On August 18, 2009, the Examining Division (ED) issued a communication pursuant to A 94(3) according to which most claims lacked novelty. In response, the applicant amended the claims (February 24, 2010).
A first telephone consultation took place on March 15, 2010, wherein the Examiner suggested certain further amendments of claim 1.
On May 27, 2010, the applicant filed amended claims; the amendments, however, did not correspond to what the Examiner had suggested.
There was a second telephone consultation on June 9, 2010. The Examiner pointed out that claim 1 on file was now novel but still not inventive. In response to this consultation the applicant filed amended claims on July 12, 2010.
It is not clear from the file whether there was yet another telephone consultation, but on September 8, 2010, filed further amendments.
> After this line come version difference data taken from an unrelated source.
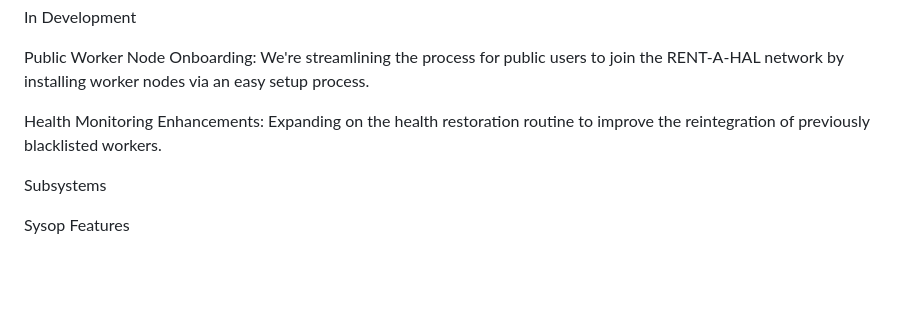
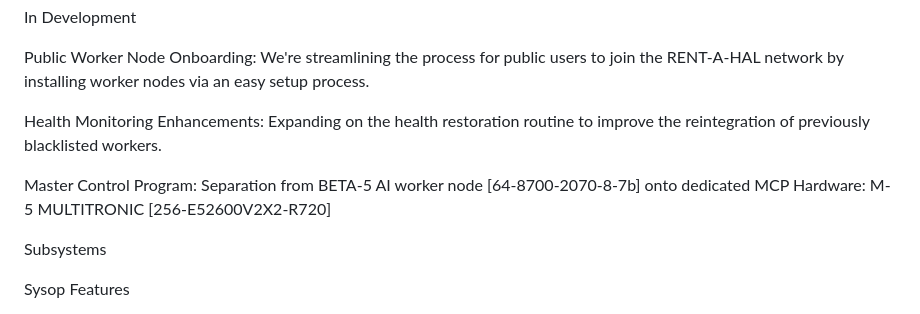
Before and after one commit to jimpames/rentahal, a Markdown page: README.md, the part around the change. Drawn GitHub-style; blank space fills up the shorter version.

```diff
--- a/README.md
+++ b/README.md
@@ -124,6 +124,8 @@ Public Worker Node Onboarding: We're streamlining the process for public users t
 
 Health Monitoring Enhancements: Expanding on the health restoration routine to improve the reintegration of previously blacklisted workers.
 
+Master Control Program: Separation from BETA-5 AI worker node [64-8700-2070-8-7b] onto dedicated MCP Hardware: M-5 MULTITRONIC [256-E52600V2X2-R720]
+
 Subsystems
 
 Sysop Features
```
In its letter the applicant mentions a request to delete dependent claims 2, 3, and 4 and provides arguments why the examiner should reconsider this request.
Claims 1 to 4 on file read:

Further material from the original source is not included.